“They had a good idea of who Jesus is and that’s what I needed at the time,” he said. “I’m not a Mormon, but they knew Jesus and they gave me that foundation.”

It was also during this time in 2006 when DeVito’s friend, Mark Stetson, was slain. DeVito called it “my eye-opening experience.”

“When I got up to that coffin and saw a 23-year-old man dead,” DeVito recalled, “it was like, ‘Whoa. Man, this isn’t guaranteed. I can’t think I can take care of this on my own time. It’s not about my time. It’s God’s time.’

“There was no turning back.”

MAKING THE MOST OF HIS TIME

Ryan has called Devito one of the strongest of his players, if not the most underrated. DeVito has helped make up for the loss of the injured Kris Jenkins the last two years with little fanfare, including last season when he had a career-high 59 tackles.

“I think it’s funny how his play on the field really mirrors his spiritual life and his faith,” Burt said. “He’s just one of these guys who’s just determined and ferocious, and just always showing up. There’s this hunger, and I think that’s translated to his football career.”

DeVito has been preparing for the season – whenever it starts – with former Jets strength coach Sal Alosi, who resigned a few weeks after he was suspended for tripping a Miami Dolphins player during a game. That stuff doesn’t matter to DeVito now.

“Everybody makes mistakes and it’s not like because of what happened, he automatically became a bad strength coach,” he said. “I wanted to go with someone I trusted and who knew how to train NFL players. He has me on the program I’ve been going through for five years now, and I keep getting better and better.”

And that’s exactly what DeVito is aiming for outside the weight room and far from the football field. After all, he says, the Bible is the most important playbook he’ll ever study.

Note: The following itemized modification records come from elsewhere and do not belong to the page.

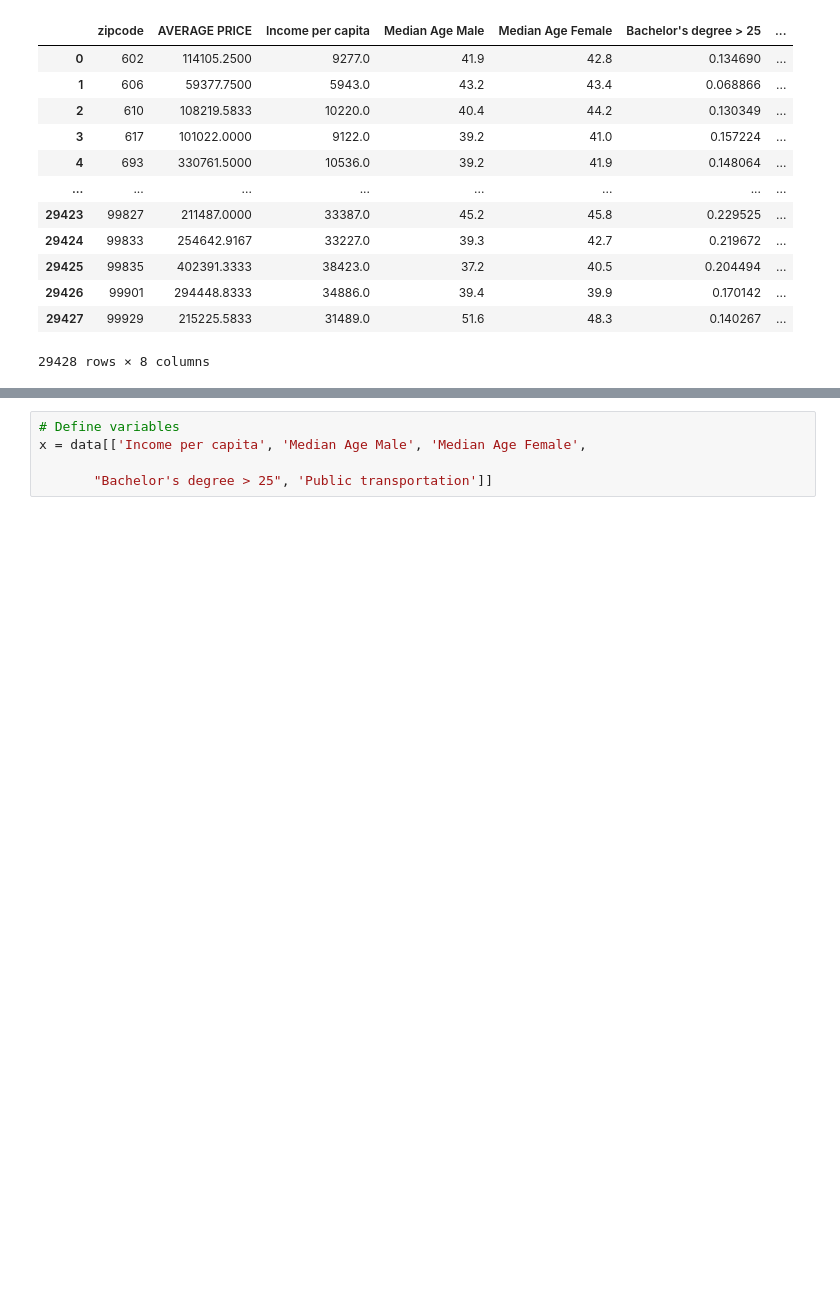
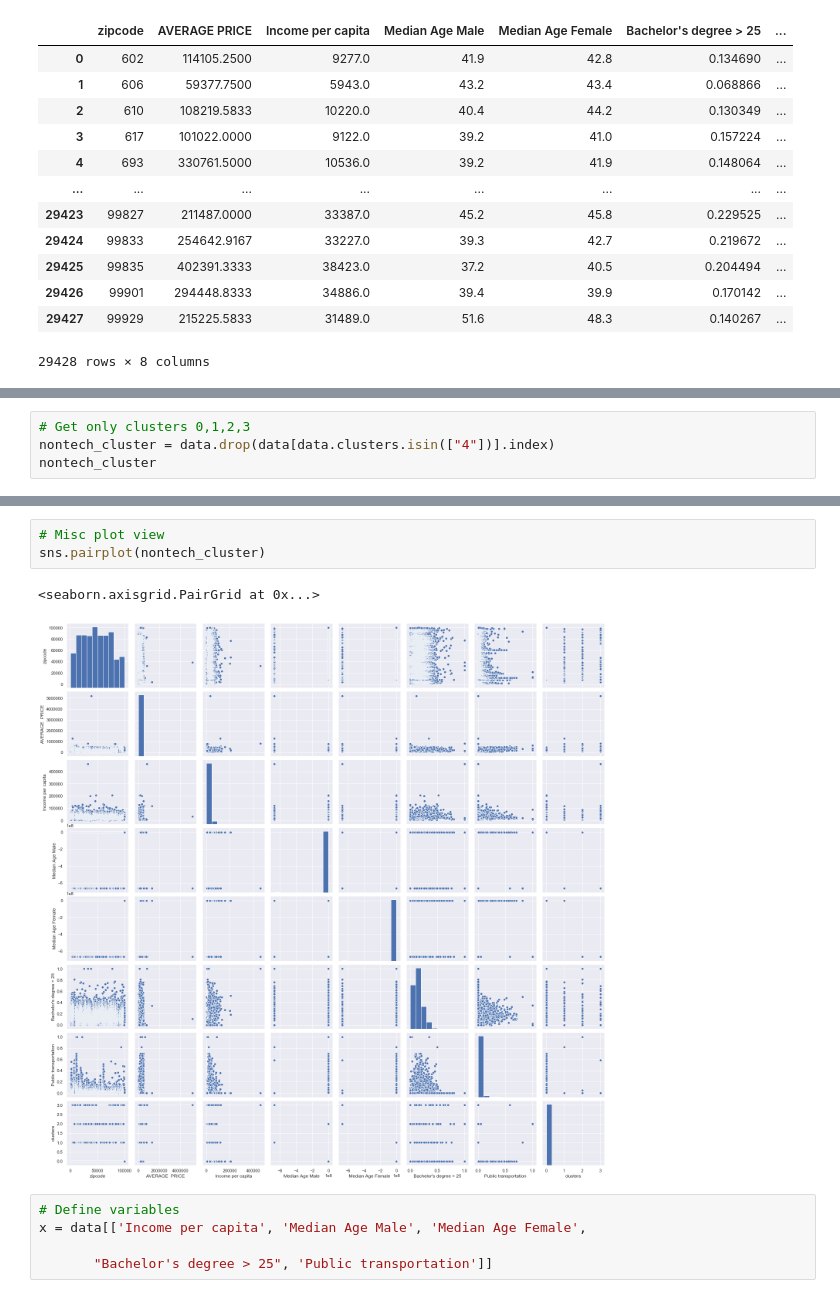
Before and after one commit to joshcoronel/machine-learning-tech-hubs, a Jupyter notebook: models/Logistic_Regression.ipynb, the cells around one changed output, grey strips where cells are left out. Drawn from its saved outputs; the diff is of its cells as text; blank space fills up the shorter version.

```diff
--- a/models/Logistic_Regression.ipynb
+++ b/models/Logistic_Regression.ipynb
@@ -50,0 +49,4 @@ sns.pairplot(data)
+# %%
+# Get only clusters 0,1,2,3
+nontech_cluster = data.drop(data[data.clusters.isin(["4"])].index)
+nontech_cluster
@@ -51,3 +76,9 @@ sns.pairplot(data)
+# %%
+# Misc plot view
+sns.pairplot(nontech_cluster)
+# %% [output]
+<seaborn.axisgrid.PairGrid at 0x...>
+[figure, added]
 # %%
 # Define variables
 x = data[['Income per capita', 'Median Age Male', 'Median Age Female',
```
Also changed, not shown: parts of 7 cells of this notebook, 2 other files.
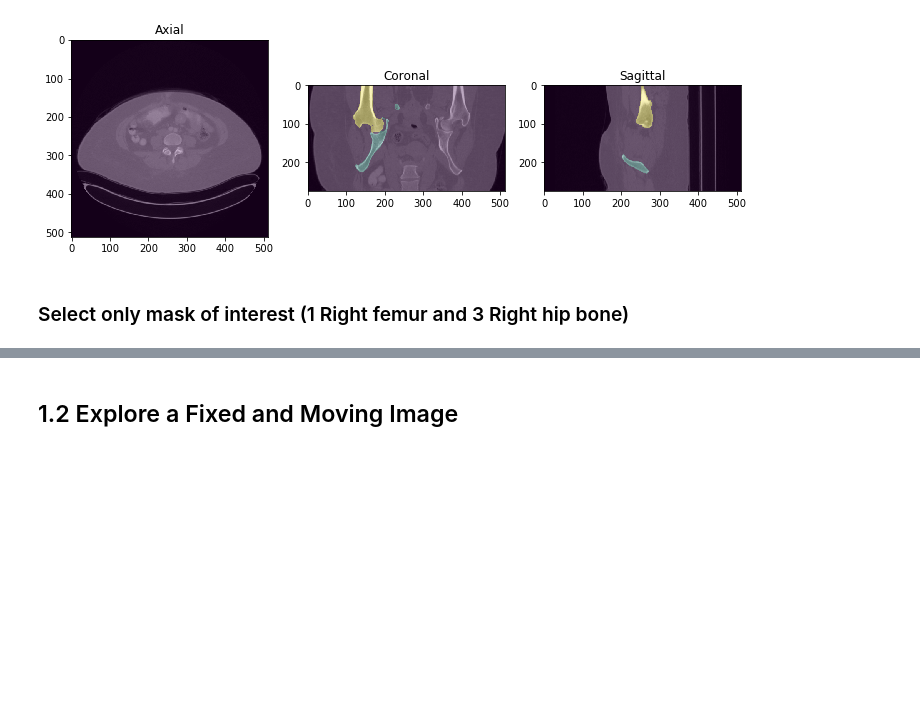
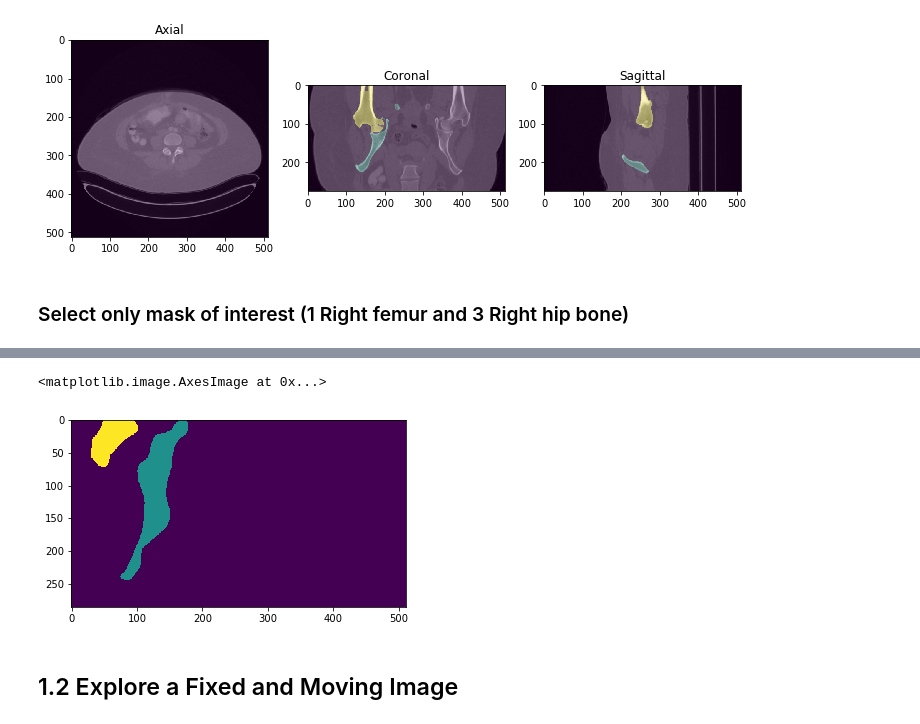
Before and after one commit to KenzaB27/segmentation-of-pelvic-bone, a Jupyter notebook: src/experiments.ipynb, the cells around one changed output, grey strips where cells are left out. Saved outputs shown, nothing was run; the diff lists cells and outputs as text; code cells hidden in the pictures; blank space fills up the shorter version.

```diff
--- a/src/experiments.ipynb
+++ b/src/experiments.ipynb
@@ -48,3 +48,9 @@ mask_of_interest = reg.Transform.create_mask_of_interest(maskname, labels=[1,3],
+# %%
+data = sitk.GetArrayFromImage(mask_of_interest)
+plt.imshow(data[:,256,:])
+# %% [output]
+<matplotlib.image.AxesImage at 0x...>
+[figure, added]
 # %% [markdown]
 ## 1.2 Explore a Fixed and Moving Image
 # %%
```
Also changed, not shown: parts of 7 cells of this notebook, 1 other file.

“As much as I do want to get back to football and back to work, I’m not going to let this time go to waste,” DeVito said. “I’m just trying to see what path God has for me, and what better time than now? I won’t take this for granted.”